12 September 2010

Conditioned Response

Political dog-whistling is something your humble e-scribbler has talked about before.

Basically it is using words that means certain things to certain segments of the population, usually things that touch on deeply held beliefs and core values. To others, those same words have little or no meaning beyond the plain English. in politics it is a way of saying two things at once as a way of mobilising different segments of the population without alienating one, both or others.

What it plays on are responses to certain prompts that each of us learns over time.  In its crudest form, this conditioned response we are talking about is the old example of teaching a dog to connect the ringing of a bell with food.  When the bell rings, the dog drools for the bowl of yummies it thinks is coming even if there is no food around.

Conditioned responses in humans bypass the parts of the brain involving conscious thought and effort. You’ll find that in any activity where seconds count or a moment of hesitation can have deadly consequences – like firefighting or some branches of the military - training usually works to build up a set of nearly automatic responses.  The training – the conditioning  - can be extremely effective.  After an incident, the individuals involved may not even remember what happened.

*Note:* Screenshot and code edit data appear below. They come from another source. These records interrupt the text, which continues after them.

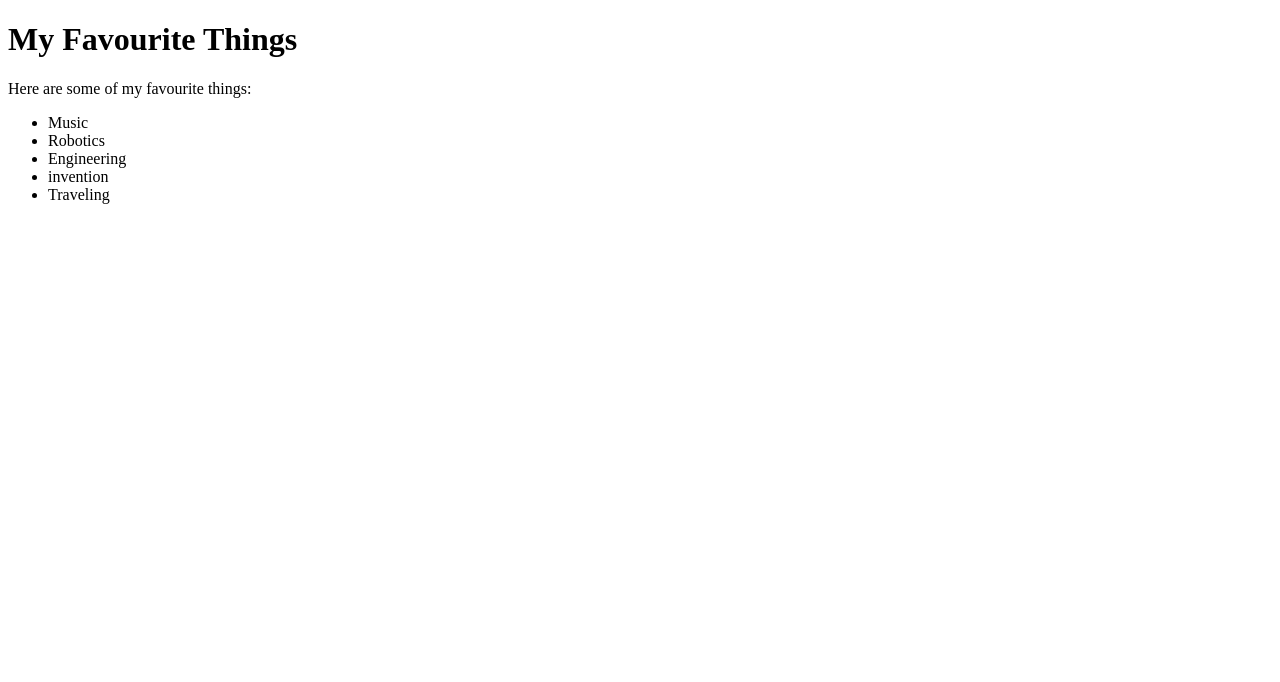
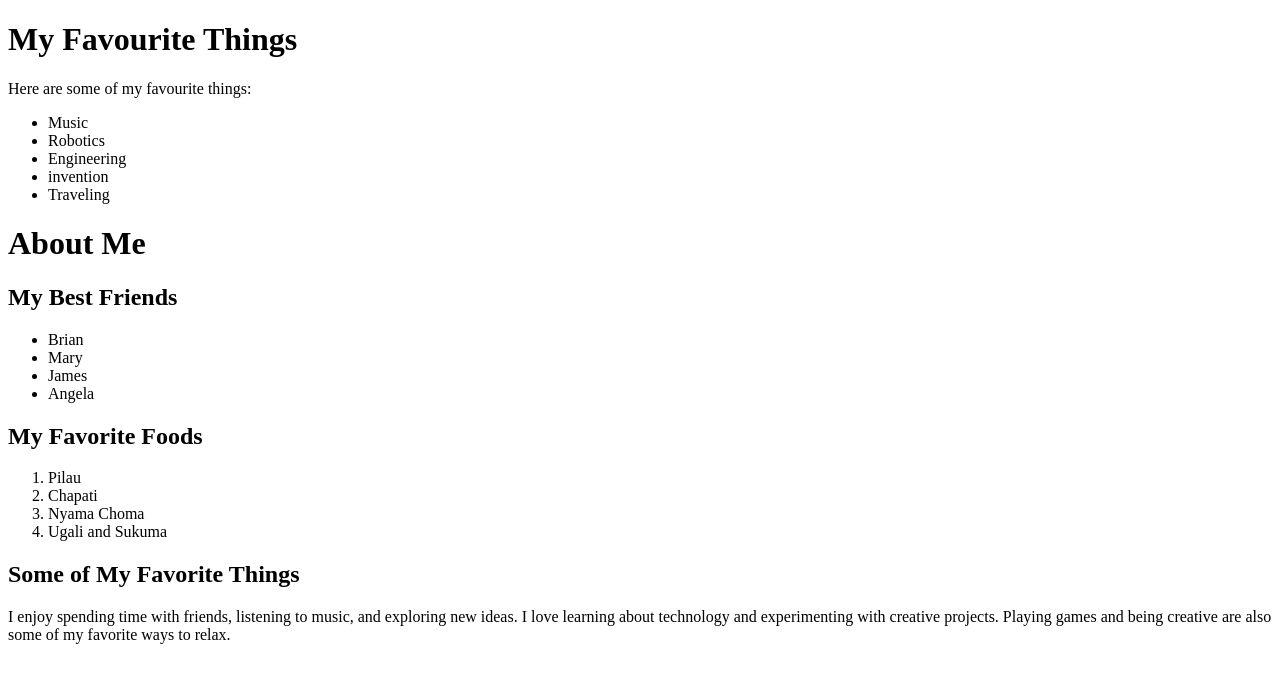
Before and after one commit to Evanskipkoechkorir/my-first-webpage, a plain HTML site: page my-favourite-things.html in a window 1280 px wide. Drawn offline with Linux system fonts and the light colour scheme.

Commit message:
More information about me added

```diff
--- a/my-favourite-things.html
+++ b/my-favourite-things.html
@@ -13,5 +13,33 @@
         <li>invention</li>
         <li>Traveling</li>
     </ul>
+
+      <h1>About Me</h1>
+
+  <h2>My Best Friends</h2>
+  <ul>
+    <li>Brian</li>
+    <li>Mary</li>
+    <li>James</li>
+    <li>Angela</li>
+  </ul>
+
+
+  <h2>My Favorite Foods</h2>
+  <ol>
+    <li>Pilau</li>
+    <li>Chapati</li>
+    <li>Nyama Choma</li>
+    <li>Ugali and Sukuma</li>
+  </ol>
+
+
+  <h2>Some of My Favorite Things</h2>
+  <p>
+    I enjoy spending time with friends, listening to music, and exploring new ideas.
+    I love learning about technology and experimenting with creative projects.
+    Playing games and being creative are also some of my favorite ways to relax.
+  </p>
+
 </body>
 </html>
```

In politics, the people often remember exactly what is going on, but the disconnection from thought  - from critical analysis – is absolutely real.

Consider for example, anything connected to Quebec and Labrador hydro-electric power.  The responses are so strongly conditioned in huge numbers of people that they respond instinctively to any suggestion that some vague entity called “Quebec” is doing something evil:  people are ready to man the barricades.

There are two fine examples of conditioned response in the weekend Telegram. Two hard-nosed, hard-headed editors – neither of them lacking in the brains department – wrote on the same subject:  the Premier’s dog-whistle speech to the Board of Trade this past week.

Here’s Bob Wakeham:

So when Danny Williams lets Quebec have it square in the noggin for putting up still more obstacles to the Lower Churchill development, or continuing with its entrenchment on that disgraceful Upper Churchill contract, the Newfoundland sector of my skull calls for applause, while the journalistic neurons demand I let everyone know that the premier’s stance will play well in every nook and cranny of the province, that he’s abundantly aware that the we-against-them form of politicking will provide another feather in his cap of popularity.

Here’s Russell Wangersky:

But let’s get right to the nub of the argument.

Is it fair that a province with natural resources to sell — say, hydroelectricity or fish — should be held to ransom by another province because the producing province wants to get its product to a lucrative market? Should one province get to skim profits from the other, just because it can?

If you read both columns you will certainly have a very rich plate of ideas to devour.  Both make powerful points and both are conscious of the fact that politicians like the Premier use political issues to garner support.

But what we are talking about here is something a hair’s breadth below the surface of what both Wakeham and Wangersky are writing about.  Both writers accept that “Quebec” is “putting up still more obstacles”, to use Wakeham’s version or that “a province with natural resources to sell” is being “held ransom by another province” to take Wangersky’s.

In other words, even though they are conscious of the fact it is just a bell, they still accept the bell’s tinkling is tied to food.  They accept that what the Premier said last week about Quebec’s obstructionism was absolutely correct because, as we all know, that’s what Quebec and Labrador hydroelectricity is all about.

The point is not to slag off either Wakeham or Wangersky.  Take their columns, on this point, as evidence of just how deeply rooted, just how powerful is the basic political mythology about Labrador and Quebec built up over the course of 35 years of relentless effort by one politician after another. Even with mounds of evidence that the Premier’s latest tirade against the “Quebec” bogeyman is based on fiction, the two editors just carried on from the starting point of what every assumes to be true. 

On another level though, you can see the early stages of something else and that’s where the current administration needs to watch out.  Russell Wangersky ends his column with the warning that the story is getting boring to voters.  And Wakeham, who evidently loves Danny, despite wanting to needle the Old Man about his marital problems every now and again, knows full well that Danny the Politician is just blowing the whistle in order to put “another feather in his cap of popularity.”

Those acknowledgements mean that the conditioning is starting to lose its grip. As long as the current administration keeps blowing the same whistle, it’s really only a matter of time before fewer and fewer dogs drool on the carpet in anticipation of the Scoobie snacks that never ever show up. 

- srbp -